WHAT THIS TASK INVOLVES: Return, from the data that follows, each line that holds the word "DATABASE".

Version comparison data

- - -

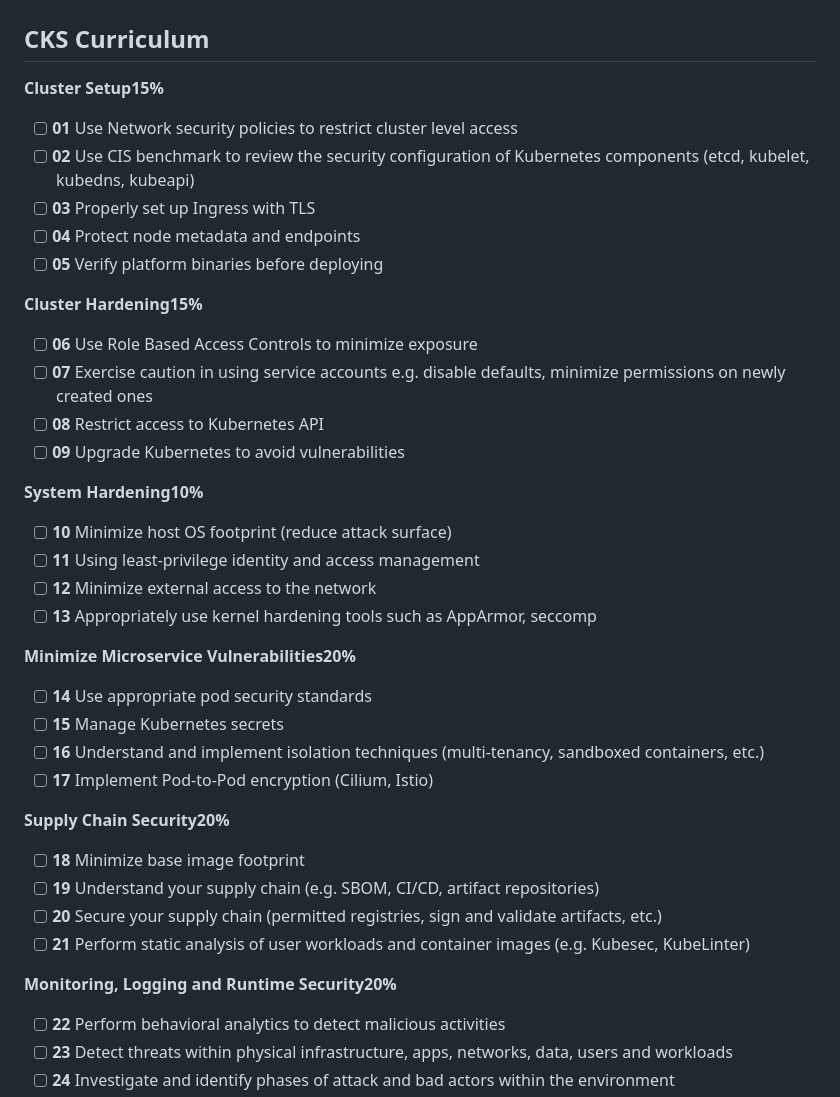
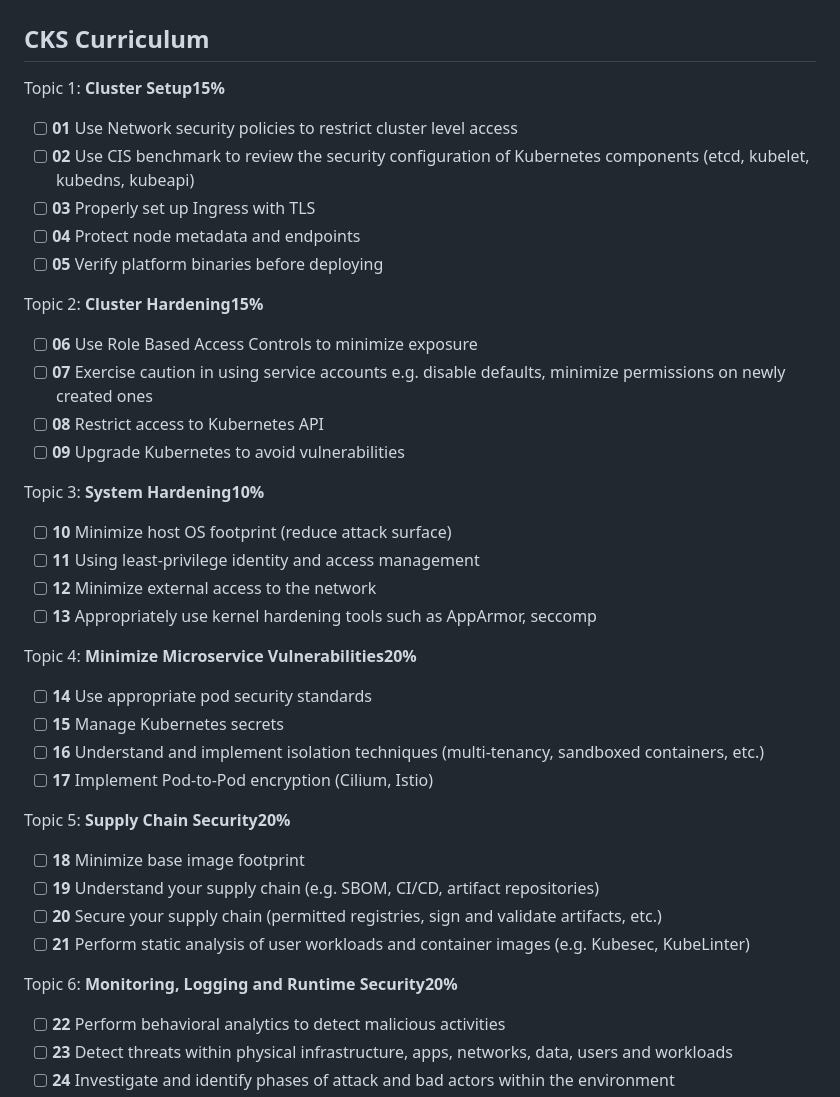
Before and after one commit to apolzek/tryharding-certifications, a Markdown page: README.md, the part around the change. GitHub-like rendering.

```diff
--- a/README.md
+++ b/README.md
@@ -2,38 +2,38 @@
 
 ## CKS Curriculum
 
-**Cluster Setup15%**
+Topic 1: **Cluster Setup15%**
 - [ ] **01** Use Network security policies to restrict cluster level access
 - [ ] **02** Use CIS benchmark to review the security configuration of Kubernetes components (etcd, kubelet, kubedns, kubeapi)
 - [ ] **03** Properly set up Ingress with TLS
 - [ ] **04** Protect node metadata and endpoints
 - [ ] **05** Verify platform binaries before deploying
 
-**Cluster Hardening15%**
+Topic 2: **Cluster Hardening15%**
 - [ ] **06** Use Role Based Access Controls to minimize exposure
 - [ ] **07** Exercise caution in using service accounts e.g. disable defaults, minimize permissions on newly created ones
 - [ ] **08** Restrict access to Kubernetes API
 - [ ] **09** Upgrade Kubernetes to avoid vulnerabilities
 
-**System Hardening10%**
+Topic 3: **System Hardening10%**
 - [ ] **10** Minimize host OS footprint (reduce attack surface)
 - [ ] **11** Using least-privilege identity and access management
 - [ ] **12** Minimize external access to the network
 - [ ] **13** Appropriately use kernel hardening tools such as AppArmor, seccomp
 
-**Minimize Microservice Vulnerabilities20%**
+Topic 4: **Minimize Microservice Vulnerabilities20%**
 - [ ] **14** Use appropriate pod security standards
 - [ ] **15** Manage Kubernetes secrets
 - [ ] **16** Understand and implement isolation techniques (multi-tenancy, sandboxed containers, etc.)
 - [ ] **17** Implement Pod-to-Pod encryption (Cilium, Istio)
 
-**Supply Chain Security20%**
+Topic 5: **Supply Chain Security20%**
 - [ ] **18** Minimize base image footprint
 - [ ] **19** Understand your supply chain (e.g. SBOM, CI/CD, artifact repositories)
 - [ ] **20** Secure your supply chain (permitted registries, sign and validate artifacts, etc.)
 - [ ] **21** Perform static analysis of user workloads and container images (e.g. Kubesec, KubeLinter)
 
-**Monitoring, Logging and Runtime Security20%**
+Topic 6: **Monitoring, Logging and Runtime Security20%**
 - [ ] **22** Perform behavioral analytics to detect malicious activities
 - [ ] **23** Detect threats within physical infrastructure, apps, networks, data, users and workloads
 - [ ] **24** Investigate and identify phases of attack and bad actors within the environment
```
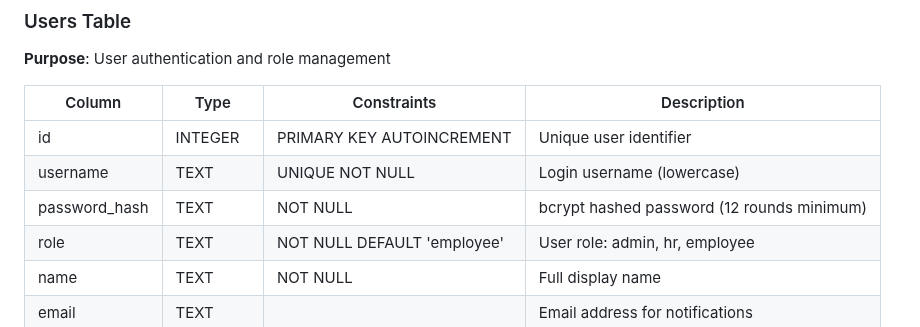
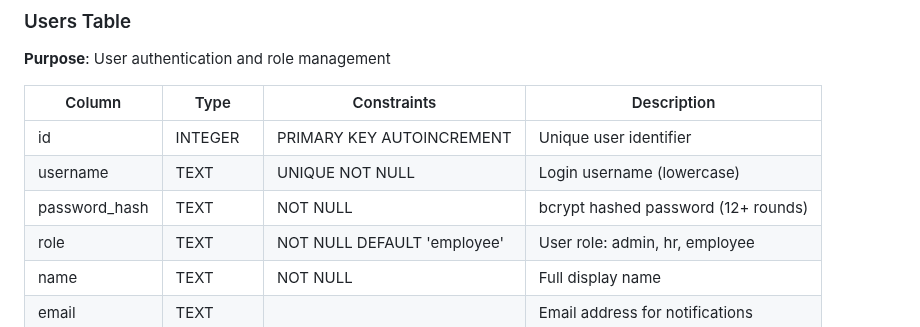
Before and after one commit to Steel-tech/Steel-Onboarding-App, a Markdown page: DATABASE.md, the part around the change. Drawn GitHub-style.

Commit message:
docs: update documentation  (modified 1 files)
🤖 Auto-committed by Claude Code
Files changed: 1
Generated: 2025-09-06 16:46:00

```diff
--- a/DATABASE.md
+++ b/DATABASE.md
@@ -27,7 +27,7 @@ for production use with security, performance, and compliance requirements.
 |--------|------|-------------|-------------|
 | id | INTEGER | PRIMARY KEY AUTOINCREMENT | Unique user identifier |
 | username | TEXT | UNIQUE NOT NULL | Login username (lowercase) |
-| password_hash | TEXT | NOT NULL | bcrypt hashed password (12 rounds minimum) |
+| password_hash | TEXT | NOT NULL | bcrypt hashed password (12+ rounds) |
 | role | TEXT | NOT NULL DEFAULT 'employee' | User role: admin, hr, employee |
 | name | TEXT | NOT NULL | Full display name |
 | email | TEXT | | Email address for notifications |
```
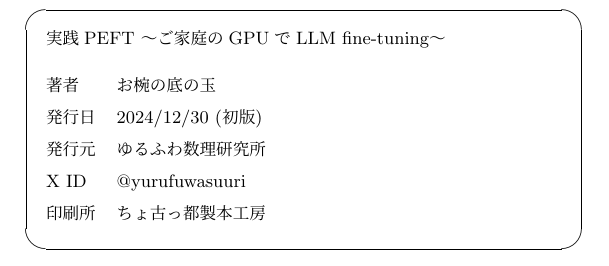
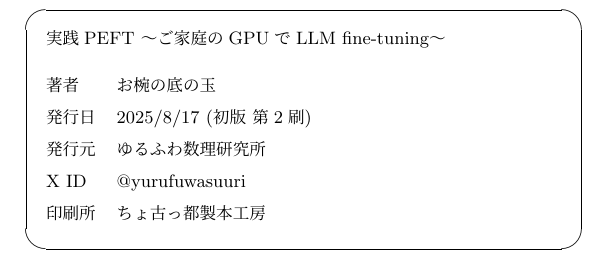
Before and after one commit to jntlnlnd/C105-latex, a LaTeX document (latex/main.tex): part of page 34 of 34, cut so that both start at the same text. The pictures show the PDF file latex/out/main.pdf that the author committed with the source.

Commit message:
初版第2刷

```diff
--- a/latex/main.tex
+++ b/latex/main.tex
@@ -717,7 +717,7 @@ peft_config = AdaptionPromptConfig(
 \begin{tabbing}
   0000000 \= 000 \= \kill
   著者 \> お椀の底の玉 \\
-  発行日 \> 2024/12/30 (初版) \\
+  発行日 \> 2025/8/17 (初版 第2刷) \\
   発行元 \> ゆるふわ数理研究所　\\
   X ID \> @yurufuwasuuri \\
   印刷所 \> ちょ古っ都製本工房
```
Also changed, not shown: latex/out/main.pdf.
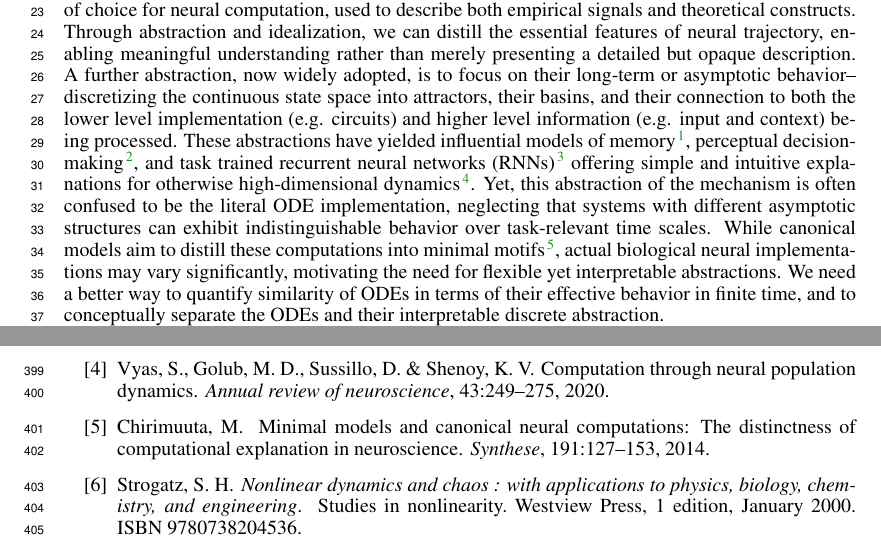
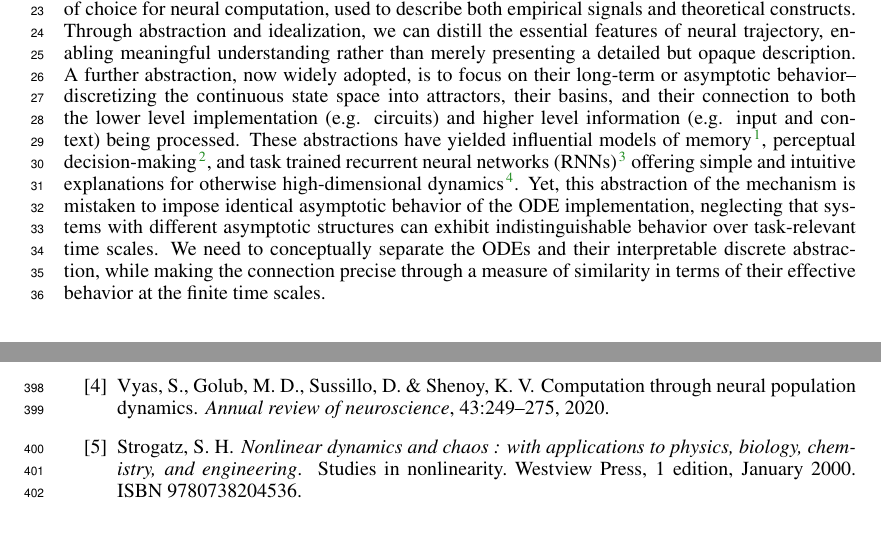
Before and after one commit to Asagodi/topological_diversity, a LaTeX paper (iam/interpretable_attractor_motifs.tex): two parts of pages 1 and 11 of 40, joined at a grey line, cut so that both start at the same text. Compiled offline with pdfLaTeX.

Commit message:
more editing intro

```diff
--- a/iam/interpretable_attractor_motifs.tex
+++ b/iam/interpretable_attractor_motifs.tex
@@ -200,9 +200,9 @@ Ordinary differential equations (ODEs) are a foundational modeling tool of choic
 Through abstraction and idealization, we can distill the essential features of neural trajectory, enabling meaningful understanding rather than merely presenting a detailed but opaque description.
 A further abstraction, now widely adopted, is to focus on their long-term or asymptotic behavior--discretizing the continuous state space into attractors, their basins, and their connection to both the lower level implementation (e.g. circuits) and higher level information (e.g. input and context) being processed.
 These abstractions have yielded influential models of memory\citep{machens2008ca}, perceptual decision-making\citep{mante2013context}, and task trained recurrent neural networks (RNNs)\citep{driscoll2024flexible} offering simple and intuitive explanations for otherwise high-dimensional dynamics~\citep{vyas2020ctd}.
-Yet, this abstraction of the mechanism is often confused to be the literal ODE implementation, neglecting that systems with different asymptotic structures can exhibit indistinguishable behavior over task-relevant time scales.
-While canonical models aim to distill these computations into minimal motifs \citep{chirimuuta2014minimal}, actual biological neural implementations may vary significantly, motivating the need for flexible yet interpretable abstractions.
-We need a better way to quantify similarity of ODEs in terms of their effective behavior in finite time, and to conceptually separate the ODEs and their interpretable discrete abstraction. % which resemble ODEs but
+Yet, this abstraction of the mechanism is mistaken to impose identical asymptotic behavior of the ODE implementation, neglecting that systems with different asymptotic structures can exhibit indistinguishable behavior over task-relevant time scales.
+%While canonical models aim to distill these computations into minimal motifs \citep{chirimuuta2014minimal}, actual biological neural implementations may vary significantly, motivating the need for flexible yet interpretable abstractions.
+We need to conceptually separate the ODEs and their interpretable discrete abstraction, while making the connection precise through a measure of similarity in terms of their effective behavior at the finite time scales.
 
 %Understanding the relationship between neural activity and behavior is a fundamental question in neuroscience.
 %Understanding neural computation requires more than capturing the details of neural dynamics; it necessitates the development of conceptual models that simplify and abstract the complexity of these processes into forms that are humanly interpretable.
```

- - -

ANSWER AREA:
Before and after one commit to Steel-tech/Steel-Onboarding-App, a Markdown page: DATABASE.md, the part around the change. Drawn GitHub-style.
--- a/DATABASE.md
+++ b/DATABASE.md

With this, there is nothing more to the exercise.